Shares in Alibaba, the ecommerce group founded by Jack Ma, fell sharply after Beijing publicly accused its payments arm of regulatory failings in its latest salvo against one of China’s richest men.
The comments by Pan Gongsheng, vice governor of the People’s Bank of China, were published on the central bank’s website on Sunday and come as the country’s authorities have turned up the pressure on Mr Ma’s business empire.
Alibaba’s stock sank as much as 7.3 per cent in early trading in Hong Kong, hitting its lowest level since July. The rebuke from the PBoC overshadowed a move by Alibaba on Monday to boost its two-year share buyback programme to $10bn from $6bn.
The company’s shares have fallen by more than 25 per cent — scything about $260bn from Alibaba’s market capitalisation — since late October, when Mr Ma publicly criticised the country’s financial regulators and state-owned banks. The personal fortune of Mr Ma, once China’s wealthiest person, has tumbled from just under $62bn to $49.3bn, according to Bloomberg data.

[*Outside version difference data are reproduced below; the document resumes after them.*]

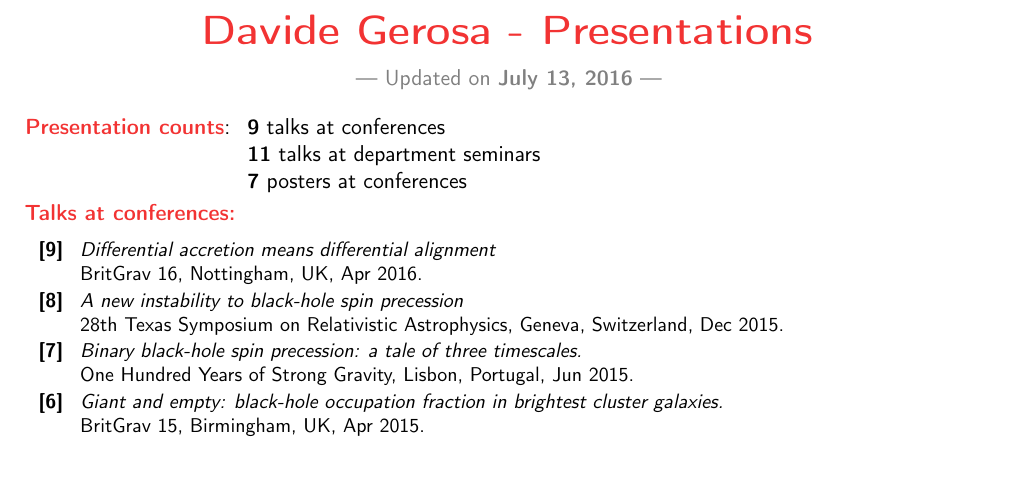
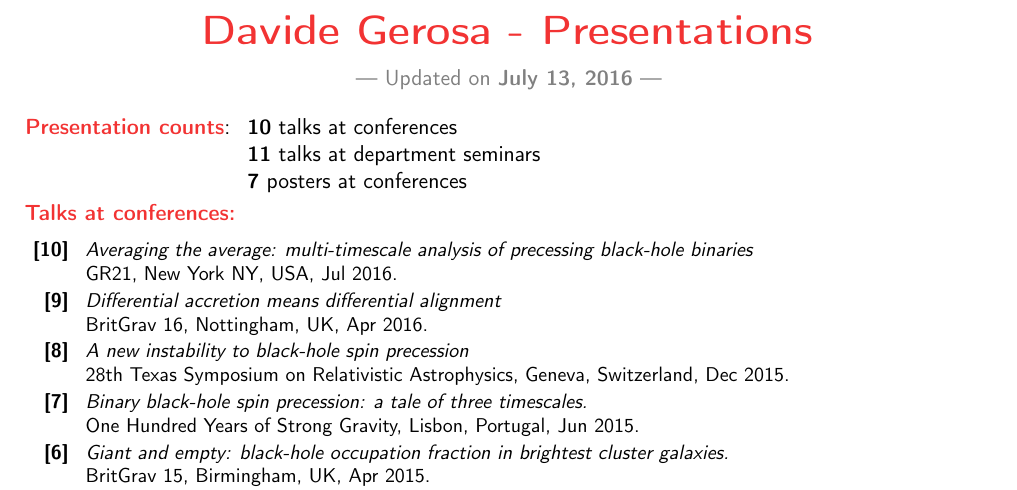
Before and after one commit to dgerosa/CV, a LaTeX CV (talklist.tex): part of page 1 of 2, cut so that both start at the same text, the shorter picture padded with empty space. Compiled offline with pdfLaTeX.

Commit message:
GR21 talk

```diff
--- a/talklist.tex
+++ b/talklist.tex
@@ -75,7 +75,7 @@
 
 \begin{tabular}{rcl}
 \textcolor{red}{\textbf{Presentation counts}}: &\hspace{0.3cm}
-&{\textbf{9} talks at conferences}
+&{\textbf{10} talks at conferences}
 \\
 & &{\textbf{11} talks at department seminars}
  \\
@@ -89,6 +89,9 @@
 
 \cvitem{}{\small
 \hspace{-1cm}\begin{longtable}{rp{0.3cm}p{15.8cm}}
+\textbf{[10]} & & \textit{Averaging the average: multi-timescale analysis of precessing black-hole binaries}
+\newline{}GR21, New York NY, USA, Jul 2016.
+\vspace{0.05cm}\\
 \textbf{[9]} & & \textit{Differential accretion means differential alignment}
 \newline{}BritGrav 16, Nottingham, UK, Apr 2016.
 \vspace{0.05cm}\\
```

Proposed minimum valuation of Ant Group prior to its scuppered IPO
Beijing also halted a $37bn initial public offering by Ant Group, Alibaba’s online finance unit, following Mr Ma’s remarks. That triggered a cascade of public, state media and government criticism of alleged monopoly practices by the two companies.
China’s market regulator announced last week that it would launch an antitrust investigation into Alibaba, while Ant confirmed that it had been summoned to a meeting with the PBoC and three other regulators.
Mr Pan’s comments, posted a day after PBoC and Ant representatives met in Beijing, have refocused investor attention on the financial services group. Ant had been trying to restructure its business in an attempt to relaunch its IPO next year.
Mr Pan’s attack, however, confirmed just how daunting a task that will be. He said Ant would have to “return to its origins” as a payment services provider and “rectify” many of its fastest growing and most lucrative consumer credit and wealth management operations. Ant has begun that process in recent weeks but investors anticipate it could hit the company’s valuation if it is able to return to the market.
Ant’s IPO would have been the world’s largest and would have valued the company at more than $300bn.
Analysts are uncertain over whether a restructuring will satisfy regulators or if Ant will have to sell or close some of its consumer-credit operations. The latter have attracted fierce criticism from state-owned banks that argue Ant has benefited from looser regulatory oversight.
The parallel move against Alibaba, which is listed in Hong Kong and New York, has further raised the stakes for Mr Ma, who established the group more than two decades ago in Hangzhou, capital of eastern China’s Zhejiang province.
After the State Administration of Market Regulation revealed its Alibaba investigation on December 24, Zhejiang officials confirmed they had interviewed company staff and taken materials from the group’s headquarters. Zheng Shanjie, Zhejiang governor, said on Friday that the investigation was not intended to usher in “winter” for online companies, but instead mark a new “starting point” for the sector’s development.
Additional reporting by Xinning Liu and Ryan McMorrow in Beijing